- 12.3.3 Neurohormones of the CC.
- 12.4 Neurohormones of the ventral nerve cord.
- 12.4.1 Proctolin and hindgut-stimulating neurohormones.
- 12.4.2 Bursicon.
- 12.4.3 Antidiuretic hormone.
- 12.5 Corpora allata (CA).
- 12.5.1 Fine structure of the CA.
- 12.5.2 Innervation.
- 12.5.3 Juvenile hormones.
- 12.5.4 Regulation of the CA.
- 12.5.5 Regulation of JH titre.
- 12.5.6 Actions of JH.
- 12.6 Prothoracic glands (PG).
- 12.6.1 Tracheation and innervation.
- 12.6.2 Fine structure.
- 12.6.3 Growth and regression of the PG.
- 12.6.4 Control of regression of the PG in adult.
- 12.6.5 Function of the PG.
- 12.6.6 Cyclic activity of PG.
- 12.6.7 Actions of ecdysone.
- 12.6.8 Titres of ecdysteroids.
- 12.6.9 Alternate sources of moulting hormone.
- 12.6.10 Activation of the PG.
- 12.7 Ovary as an endocrine organ.
- 13. Reproduction.
- 13.1 Introduction.
- 13.2 Female reproductive system.
- 13.2.1 Morphology of the ovary.
- 13.2.2 Oögenesis and vitellogenesis.
- 13.2.3 Oöcyte resorption.
- 13.2.4 Transmission of bacteroids.
- 13.2.5 Ovulation and oviposition.
- 13.3 Male reproductive system.
- 13.3.1 Morphology of the testis and sperm ducts.
- 13.3.2 Spermatogenesis.
- 13.3.3 Sperm storage.
- 13.3.4 Sperm motility.
- 13.3.5 Accessory sex glands and their functions.
- 13.3.6 Mechanisms controlling sexual maturation and reproduction in the male.
- 14. Pheromones and Behaviour.
- 14.1 Introduction.
- 14.2 Orientation.
- 14.2.1 Positional orientation.
- 14.2.2 Object orientation.
- 14.3 Courtship.
- 14.3.1 Analysis of courtship behaviour.
- 14.3.2 Bioassay of female sex pheromone.
- 14.4 Agonism.
- 14.5 Aggregation.
- 14.6 Learning.
- 14.7 Conclusion.
- 15. Embryonic and Post-Embryonic Development.
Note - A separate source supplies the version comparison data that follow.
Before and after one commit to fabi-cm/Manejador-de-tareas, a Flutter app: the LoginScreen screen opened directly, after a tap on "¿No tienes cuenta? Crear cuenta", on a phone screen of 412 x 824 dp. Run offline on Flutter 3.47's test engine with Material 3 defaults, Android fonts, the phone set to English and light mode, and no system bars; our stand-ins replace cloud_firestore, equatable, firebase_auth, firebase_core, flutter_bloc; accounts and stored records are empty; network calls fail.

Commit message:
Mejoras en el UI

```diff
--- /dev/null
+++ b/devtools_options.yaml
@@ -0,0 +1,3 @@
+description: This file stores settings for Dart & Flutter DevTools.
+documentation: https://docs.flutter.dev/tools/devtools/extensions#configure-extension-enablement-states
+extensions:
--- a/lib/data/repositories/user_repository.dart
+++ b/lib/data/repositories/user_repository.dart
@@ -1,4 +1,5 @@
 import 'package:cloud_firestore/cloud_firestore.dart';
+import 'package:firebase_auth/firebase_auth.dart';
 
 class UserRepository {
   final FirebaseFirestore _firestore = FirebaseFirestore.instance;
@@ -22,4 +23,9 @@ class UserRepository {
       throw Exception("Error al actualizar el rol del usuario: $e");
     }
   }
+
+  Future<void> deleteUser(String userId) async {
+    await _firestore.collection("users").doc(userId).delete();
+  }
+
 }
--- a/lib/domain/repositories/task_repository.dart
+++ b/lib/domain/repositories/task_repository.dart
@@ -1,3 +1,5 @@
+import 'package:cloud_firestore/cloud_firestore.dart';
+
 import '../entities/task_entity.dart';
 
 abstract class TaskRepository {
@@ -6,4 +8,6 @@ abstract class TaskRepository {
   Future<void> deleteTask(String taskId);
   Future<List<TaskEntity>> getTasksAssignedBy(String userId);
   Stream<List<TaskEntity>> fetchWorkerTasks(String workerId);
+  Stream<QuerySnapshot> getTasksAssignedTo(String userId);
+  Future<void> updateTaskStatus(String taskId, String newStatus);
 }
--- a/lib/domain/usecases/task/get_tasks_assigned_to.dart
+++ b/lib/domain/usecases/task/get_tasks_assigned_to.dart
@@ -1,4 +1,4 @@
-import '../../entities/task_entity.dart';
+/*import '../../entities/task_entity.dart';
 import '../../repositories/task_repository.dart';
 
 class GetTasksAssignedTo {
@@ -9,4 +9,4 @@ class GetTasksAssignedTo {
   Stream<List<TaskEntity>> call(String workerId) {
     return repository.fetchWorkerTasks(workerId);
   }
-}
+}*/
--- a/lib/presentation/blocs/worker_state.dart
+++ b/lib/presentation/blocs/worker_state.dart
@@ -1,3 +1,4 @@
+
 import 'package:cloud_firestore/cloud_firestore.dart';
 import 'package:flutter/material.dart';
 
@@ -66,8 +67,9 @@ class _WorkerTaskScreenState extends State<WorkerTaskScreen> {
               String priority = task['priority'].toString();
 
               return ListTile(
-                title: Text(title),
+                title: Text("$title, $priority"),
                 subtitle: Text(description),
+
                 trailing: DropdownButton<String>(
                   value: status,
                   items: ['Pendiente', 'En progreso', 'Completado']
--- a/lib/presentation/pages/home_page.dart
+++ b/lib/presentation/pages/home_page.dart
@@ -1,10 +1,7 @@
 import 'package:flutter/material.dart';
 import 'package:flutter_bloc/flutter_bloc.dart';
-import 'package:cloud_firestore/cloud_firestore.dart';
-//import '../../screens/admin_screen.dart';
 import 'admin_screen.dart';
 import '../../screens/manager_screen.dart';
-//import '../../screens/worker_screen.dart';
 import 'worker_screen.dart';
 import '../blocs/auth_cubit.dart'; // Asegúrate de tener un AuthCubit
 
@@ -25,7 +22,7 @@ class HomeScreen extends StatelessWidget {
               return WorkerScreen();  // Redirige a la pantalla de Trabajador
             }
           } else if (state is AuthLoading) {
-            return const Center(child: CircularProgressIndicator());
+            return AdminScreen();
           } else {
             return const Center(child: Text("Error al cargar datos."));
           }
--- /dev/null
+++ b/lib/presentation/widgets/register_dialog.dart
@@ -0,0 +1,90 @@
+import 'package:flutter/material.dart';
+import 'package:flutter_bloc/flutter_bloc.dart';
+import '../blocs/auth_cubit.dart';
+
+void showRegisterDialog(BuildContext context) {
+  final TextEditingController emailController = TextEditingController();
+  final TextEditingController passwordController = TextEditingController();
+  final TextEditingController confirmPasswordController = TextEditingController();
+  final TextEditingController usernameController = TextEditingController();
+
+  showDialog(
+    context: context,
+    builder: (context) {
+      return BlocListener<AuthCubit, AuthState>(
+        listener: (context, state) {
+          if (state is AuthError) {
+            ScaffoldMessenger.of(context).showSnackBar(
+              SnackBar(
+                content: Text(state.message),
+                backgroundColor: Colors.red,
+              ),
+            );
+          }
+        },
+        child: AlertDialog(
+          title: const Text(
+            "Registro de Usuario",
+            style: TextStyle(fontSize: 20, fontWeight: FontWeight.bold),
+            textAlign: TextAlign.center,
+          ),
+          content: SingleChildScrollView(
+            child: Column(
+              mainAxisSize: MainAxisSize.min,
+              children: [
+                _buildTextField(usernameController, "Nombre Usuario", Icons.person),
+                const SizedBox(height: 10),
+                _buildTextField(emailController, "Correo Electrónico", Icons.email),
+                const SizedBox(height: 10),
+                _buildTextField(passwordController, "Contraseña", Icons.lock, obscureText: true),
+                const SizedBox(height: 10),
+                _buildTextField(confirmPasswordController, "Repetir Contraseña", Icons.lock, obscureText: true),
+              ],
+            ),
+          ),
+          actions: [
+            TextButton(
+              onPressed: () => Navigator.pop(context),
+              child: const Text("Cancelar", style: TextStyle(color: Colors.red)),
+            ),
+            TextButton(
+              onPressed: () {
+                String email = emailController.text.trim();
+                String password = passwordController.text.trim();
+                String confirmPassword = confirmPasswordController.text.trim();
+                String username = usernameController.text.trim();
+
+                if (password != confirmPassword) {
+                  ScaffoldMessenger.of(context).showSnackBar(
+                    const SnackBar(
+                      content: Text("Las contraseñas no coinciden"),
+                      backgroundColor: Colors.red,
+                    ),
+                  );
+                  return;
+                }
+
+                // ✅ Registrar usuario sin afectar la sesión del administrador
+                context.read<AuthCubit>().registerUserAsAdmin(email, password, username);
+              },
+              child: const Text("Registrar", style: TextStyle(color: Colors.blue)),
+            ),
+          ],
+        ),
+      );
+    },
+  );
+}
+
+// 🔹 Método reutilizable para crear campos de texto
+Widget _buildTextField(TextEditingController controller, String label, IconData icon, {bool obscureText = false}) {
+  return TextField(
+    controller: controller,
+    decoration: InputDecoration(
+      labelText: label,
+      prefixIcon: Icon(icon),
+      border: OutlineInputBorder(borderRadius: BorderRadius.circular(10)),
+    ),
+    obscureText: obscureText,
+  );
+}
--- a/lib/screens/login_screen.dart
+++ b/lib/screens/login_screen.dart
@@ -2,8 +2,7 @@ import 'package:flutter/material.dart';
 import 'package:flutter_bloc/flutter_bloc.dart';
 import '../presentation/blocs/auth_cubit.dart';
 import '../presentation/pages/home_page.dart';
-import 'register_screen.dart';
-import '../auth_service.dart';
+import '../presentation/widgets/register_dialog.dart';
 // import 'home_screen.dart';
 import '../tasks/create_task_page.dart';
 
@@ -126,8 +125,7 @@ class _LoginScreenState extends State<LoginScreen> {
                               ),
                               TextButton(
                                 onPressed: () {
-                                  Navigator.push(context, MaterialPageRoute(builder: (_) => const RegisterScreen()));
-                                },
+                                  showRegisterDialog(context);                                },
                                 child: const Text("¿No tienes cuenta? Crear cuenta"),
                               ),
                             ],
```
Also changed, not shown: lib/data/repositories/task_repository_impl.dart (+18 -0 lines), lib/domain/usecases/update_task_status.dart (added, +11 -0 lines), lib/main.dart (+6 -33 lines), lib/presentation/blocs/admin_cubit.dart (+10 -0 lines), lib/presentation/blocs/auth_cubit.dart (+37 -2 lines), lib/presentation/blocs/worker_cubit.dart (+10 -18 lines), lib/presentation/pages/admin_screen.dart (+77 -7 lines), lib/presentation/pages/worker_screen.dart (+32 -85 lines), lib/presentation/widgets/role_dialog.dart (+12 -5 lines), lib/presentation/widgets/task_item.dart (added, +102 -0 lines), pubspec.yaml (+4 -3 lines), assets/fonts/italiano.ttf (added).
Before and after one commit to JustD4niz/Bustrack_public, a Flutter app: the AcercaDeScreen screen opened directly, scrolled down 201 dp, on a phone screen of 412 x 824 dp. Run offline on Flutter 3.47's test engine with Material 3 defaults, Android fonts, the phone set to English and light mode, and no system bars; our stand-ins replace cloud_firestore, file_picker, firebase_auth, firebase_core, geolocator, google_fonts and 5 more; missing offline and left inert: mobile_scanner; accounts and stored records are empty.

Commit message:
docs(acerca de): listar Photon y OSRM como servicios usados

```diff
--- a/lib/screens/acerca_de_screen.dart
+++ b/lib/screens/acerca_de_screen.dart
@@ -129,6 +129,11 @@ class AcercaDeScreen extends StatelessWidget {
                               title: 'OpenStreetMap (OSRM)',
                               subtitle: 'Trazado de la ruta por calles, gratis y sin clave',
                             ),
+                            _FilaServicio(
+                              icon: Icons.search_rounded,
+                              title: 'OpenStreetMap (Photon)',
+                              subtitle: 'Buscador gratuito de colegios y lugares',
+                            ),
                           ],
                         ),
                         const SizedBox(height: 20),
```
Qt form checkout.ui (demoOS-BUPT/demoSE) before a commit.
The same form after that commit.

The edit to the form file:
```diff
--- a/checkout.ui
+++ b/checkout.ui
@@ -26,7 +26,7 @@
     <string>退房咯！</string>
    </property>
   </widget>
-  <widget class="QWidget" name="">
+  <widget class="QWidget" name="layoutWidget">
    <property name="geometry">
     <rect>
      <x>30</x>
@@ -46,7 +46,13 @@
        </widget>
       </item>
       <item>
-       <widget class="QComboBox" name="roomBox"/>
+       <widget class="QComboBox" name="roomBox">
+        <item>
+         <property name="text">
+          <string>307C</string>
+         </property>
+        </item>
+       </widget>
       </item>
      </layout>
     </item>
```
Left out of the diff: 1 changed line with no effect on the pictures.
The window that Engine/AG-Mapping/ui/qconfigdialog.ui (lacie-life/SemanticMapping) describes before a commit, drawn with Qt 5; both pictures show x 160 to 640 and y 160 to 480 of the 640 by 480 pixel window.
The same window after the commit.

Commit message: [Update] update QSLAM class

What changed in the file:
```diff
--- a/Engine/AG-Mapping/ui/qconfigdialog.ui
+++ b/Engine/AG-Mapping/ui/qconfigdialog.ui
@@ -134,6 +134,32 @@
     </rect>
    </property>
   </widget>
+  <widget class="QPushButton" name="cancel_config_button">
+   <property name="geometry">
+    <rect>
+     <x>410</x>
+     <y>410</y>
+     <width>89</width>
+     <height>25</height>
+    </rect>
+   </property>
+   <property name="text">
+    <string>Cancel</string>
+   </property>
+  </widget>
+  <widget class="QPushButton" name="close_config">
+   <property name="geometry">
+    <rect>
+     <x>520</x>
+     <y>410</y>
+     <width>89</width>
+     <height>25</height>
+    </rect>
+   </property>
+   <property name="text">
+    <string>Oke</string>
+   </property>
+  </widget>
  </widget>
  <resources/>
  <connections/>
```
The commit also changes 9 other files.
- 15.1 Introduction.
- 15.2 Embryogenesis.
- 15.2.1 Determination and regulation.
- 15.2.2 Induction.
- 15.3 The ootheca.
- 15.4 Culture of intact embryos ex-ovo.
- 15.5 Embryonic behaviour development.
- 15.6 Eclosion and hatching.
- 15.7 Tissue culture of the embryonic nervous system.
- 15.8 Conclusion.
- 16. Regeneration.
- 16.1 Introduction.
- 16.2 Tissues with regenerative potential.
- 16.2.1 Epidermal structures.
- 16.2.2 Internal tissues.
- 16.2.3 Regenerative fields.
- 16.3 Phenomenology of limb regeneration.
- 16.3.1 Faithfulness of regeneration.
- 16.3.2 Moulting delay.
- 16.3.3 Synchronization of moulting.
- 16.3.4 The regenerative process.
- 16.4 Regulation of regeneration.
- 16.4.1 Role of nerves.
- 16.4.2 Role of hormones.
- 16.5 Unified model.
- 16.5.1 Systems involved.
- 16.5.2 Interactions of the systems.
- 16.6 Conclusion.- References.- Species Index.

Innenansichten

/
EAN: 9780412161407
ISBN: 0412161400
Untertitel: 1981. Auflage. Book. Sprache: Englisch.
Verlag: Springer
Erscheinungsdatum: Dezember 1981
Seitenanzahl: 552 Seiten
Format: gebunden
Es gibt zu diesem Artikel noch keine Bewertungen.Kundenbewertung schreiben